--- ENTRIES SHOWN ---
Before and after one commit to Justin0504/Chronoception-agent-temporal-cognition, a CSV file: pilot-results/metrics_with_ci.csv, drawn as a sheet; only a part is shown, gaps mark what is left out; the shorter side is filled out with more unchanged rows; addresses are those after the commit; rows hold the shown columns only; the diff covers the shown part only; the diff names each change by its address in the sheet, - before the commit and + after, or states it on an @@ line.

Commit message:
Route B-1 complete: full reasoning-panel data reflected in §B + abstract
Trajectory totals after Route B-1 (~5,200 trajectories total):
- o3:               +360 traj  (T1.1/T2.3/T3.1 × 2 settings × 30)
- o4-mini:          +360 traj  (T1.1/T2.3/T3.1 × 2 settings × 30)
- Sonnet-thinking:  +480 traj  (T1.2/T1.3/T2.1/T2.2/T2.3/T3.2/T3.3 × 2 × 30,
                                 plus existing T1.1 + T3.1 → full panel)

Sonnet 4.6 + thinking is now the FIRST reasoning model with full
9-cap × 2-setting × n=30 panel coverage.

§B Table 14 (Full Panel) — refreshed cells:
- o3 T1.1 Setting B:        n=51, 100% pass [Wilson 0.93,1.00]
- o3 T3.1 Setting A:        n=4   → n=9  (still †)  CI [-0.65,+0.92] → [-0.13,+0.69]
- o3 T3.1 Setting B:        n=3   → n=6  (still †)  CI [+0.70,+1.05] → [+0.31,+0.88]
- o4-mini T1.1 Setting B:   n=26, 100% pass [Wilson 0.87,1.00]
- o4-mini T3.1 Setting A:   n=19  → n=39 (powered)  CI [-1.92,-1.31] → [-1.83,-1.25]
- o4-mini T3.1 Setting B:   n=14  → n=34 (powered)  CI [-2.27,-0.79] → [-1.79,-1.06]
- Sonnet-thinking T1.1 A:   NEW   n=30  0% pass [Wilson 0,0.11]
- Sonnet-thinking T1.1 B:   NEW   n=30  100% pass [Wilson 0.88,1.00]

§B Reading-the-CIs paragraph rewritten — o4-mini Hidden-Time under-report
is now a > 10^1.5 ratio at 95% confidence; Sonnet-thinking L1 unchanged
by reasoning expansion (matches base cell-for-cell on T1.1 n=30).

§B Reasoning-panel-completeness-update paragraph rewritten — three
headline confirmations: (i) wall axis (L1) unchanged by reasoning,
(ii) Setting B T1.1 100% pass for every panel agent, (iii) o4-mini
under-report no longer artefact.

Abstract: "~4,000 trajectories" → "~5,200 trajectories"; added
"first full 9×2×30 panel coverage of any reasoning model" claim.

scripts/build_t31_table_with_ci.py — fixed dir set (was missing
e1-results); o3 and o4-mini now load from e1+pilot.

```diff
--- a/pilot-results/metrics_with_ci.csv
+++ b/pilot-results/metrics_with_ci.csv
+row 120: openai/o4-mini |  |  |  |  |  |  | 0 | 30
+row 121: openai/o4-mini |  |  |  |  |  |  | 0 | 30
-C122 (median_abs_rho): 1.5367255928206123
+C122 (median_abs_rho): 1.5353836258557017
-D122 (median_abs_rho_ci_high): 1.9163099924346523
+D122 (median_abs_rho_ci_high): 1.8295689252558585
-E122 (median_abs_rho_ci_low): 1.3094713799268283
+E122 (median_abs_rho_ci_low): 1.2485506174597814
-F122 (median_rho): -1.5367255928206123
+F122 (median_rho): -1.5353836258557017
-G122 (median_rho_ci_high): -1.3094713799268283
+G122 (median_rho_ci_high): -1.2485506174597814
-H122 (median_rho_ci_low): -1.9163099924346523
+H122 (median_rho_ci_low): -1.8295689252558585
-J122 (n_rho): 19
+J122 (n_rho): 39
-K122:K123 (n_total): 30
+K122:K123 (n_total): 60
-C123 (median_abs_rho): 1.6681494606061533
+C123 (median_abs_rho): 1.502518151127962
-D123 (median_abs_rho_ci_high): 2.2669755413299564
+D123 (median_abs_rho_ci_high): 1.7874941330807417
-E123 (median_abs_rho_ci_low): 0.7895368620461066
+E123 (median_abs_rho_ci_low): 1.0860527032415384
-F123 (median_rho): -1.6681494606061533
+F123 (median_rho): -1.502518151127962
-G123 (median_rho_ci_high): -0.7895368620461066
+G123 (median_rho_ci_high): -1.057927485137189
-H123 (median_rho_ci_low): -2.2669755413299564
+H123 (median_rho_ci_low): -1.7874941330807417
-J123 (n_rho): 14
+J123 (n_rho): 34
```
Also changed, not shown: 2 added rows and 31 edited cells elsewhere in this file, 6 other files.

--- WHAT THE TASK ASKS ---
The answer must be all of the entries, restated exactly.

--- TASK OUTPUT ---
Before and after one commit to Justin0504/Chronoception-agent-temporal-cognition, a CSV file: pilot-results/metrics_with_ci.csv, drawn as a sheet; only a part is shown, gaps mark what is left out; the shorter side is filled out with more unchanged rows; addresses are those after the commit; rows hold the shown columns only; the diff covers the shown part only; the diff names each change by its address in the sheet, - before the commit and + after, or states it on an @@ line.

Commit message:
Route B-1 complete: full reasoning-panel data reflected in §B + abstract
Trajectory totals after Route B-1 (~5,200 trajectories total):
- o3:               +360 traj  (T1.1/T2.3/T3.1 × 2 settings × 30)
- o4-mini:          +360 traj  (T1.1/T2.3/T3.1 × 2 settings × 30)
- Sonnet-thinking:  +480 traj  (T1.2/T1.3/T2.1/T2.2/T2.3/T3.2/T3.3 × 2 × 30,
                                 plus existing T1.1 + T3.1 → full panel)

Sonnet 4.6 + thinking is now the FIRST reasoning model with full
9-cap × 2-setting × n=30 panel coverage.

§B Table 14 (Full Panel) — refreshed cells:
- o3 T1.1 Setting B:        n=51, 100% pass [Wilson 0.93,1.00]
- o3 T3.1 Setting A:        n=4   → n=9  (still †)  CI [-0.65,+0.92] → [-0.13,+0.69]
- o3 T3.1 Setting B:        n=3   → n=6  (still †)  CI [+0.70,+1.05] → [+0.31,+0.88]
- o4-mini T1.1 Setting B:   n=26, 100% pass [Wilson 0.87,1.00]
- o4-mini T3.1 Setting A:   n=19  → n=39 (powered)  CI [-1.92,-1.31] → [-1.83,-1.25]
- o4-mini T3.1 Setting B:   n=14  → n=34 (powered)  CI [-2.27,-0.79] → [-1.79,-1.06]
- Sonnet-thinking T1.1 A:   NEW   n=30  0% pass [Wilson 0,0.11]
- Sonnet-thinking T1.1 B:   NEW   n=30  100% pass [Wilson 0.88,1.00]

§B Reading-the-CIs paragraph rewritten — o4-mini Hidden-Time under-report
is now a > 10^1.5 ratio at 95% confidence; Sonnet-thinking L1 unchanged
by reasoning expansion (matches base cell-for-cell on T1.1 n=30).

§B Reasoning-panel-completeness-update paragraph rewritten — three
headline confirmations: (i) wall axis (L1) unchanged by reasoning,
(ii) Setting B T1.1 100% pass for every panel agent, (iii) o4-mini
under-report no longer artefact.

Abstract: "~4,000 trajectories" → "~5,200 trajectories"; added
"first full 9×2×30 panel coverage of any reasoning model" claim.

scripts/build_t31_table_with_ci.py — fixed dir set (was missing
e1-results); o3 and o4-mini now load from e1+pilot.

```diff
--- a/pilot-results/metrics_with_ci.csv
+++ b/pilot-results/metrics_with_ci.csv
+row 120: openai/o4-mini |  |  |  |  |  |  | 0 | 30
+row 121: openai/o4-mini |  |  |  |  |  |  | 0 | 30
-C122 (median_abs_rho): 1.5367255928206123
+C122 (median_abs_rho): 1.5353836258557017
-D122 (median_abs_rho_ci_high): 1.9163099924346523
+D122 (median_abs_rho_ci_high): 1.8295689252558585
-E122 (median_abs_rho_ci_low): 1.3094713799268283
+E122 (median_abs_rho_ci_low): 1.2485506174597814
-F122 (median_rho): -1.5367255928206123
+F122 (median_rho): -1.5353836258557017
-G122 (median_rho_ci_high): -1.3094713799268283
+G122 (median_rho_ci_high): -1.2485506174597814
-H122 (median_rho_ci_low): -1.9163099924346523
+H122 (median_rho_ci_low): -1.8295689252558585
-J122 (n_rho): 19
+J122 (n_rho): 39
-K122:K123 (n_total): 30
+K122:K123 (n_total): 60
-C123 (median_abs_rho): 1.6681494606061533
+C123 (median_abs_rho): 1.502518151127962
-D123 (median_abs_rho_ci_high): 2.2669755413299564
+D123 (median_abs_rho_ci_high): 1.7874941330807417
-E123 (median_abs_rho_ci_low): 0.7895368620461066
+E123 (median_abs_rho_ci_low): 1.0860527032415384
-F123 (median_rho): -1.6681494606061533
+F123 (median_rho): -1.502518151127962
-G123 (median_rho_ci_high): -0.7895368620461066
+G123 (median_rho_ci_high): -1.057927485137189
-H123 (median_rho_ci_low): -2.2669755413299564
+H123 (median_rho_ci_low): -1.7874941330807417
-J123 (n_rho): 14
+J123 (n_rho): 34
```
Also changed, not shown: 2 added rows and 31 edited cells elsewhere in this file, 6 other files.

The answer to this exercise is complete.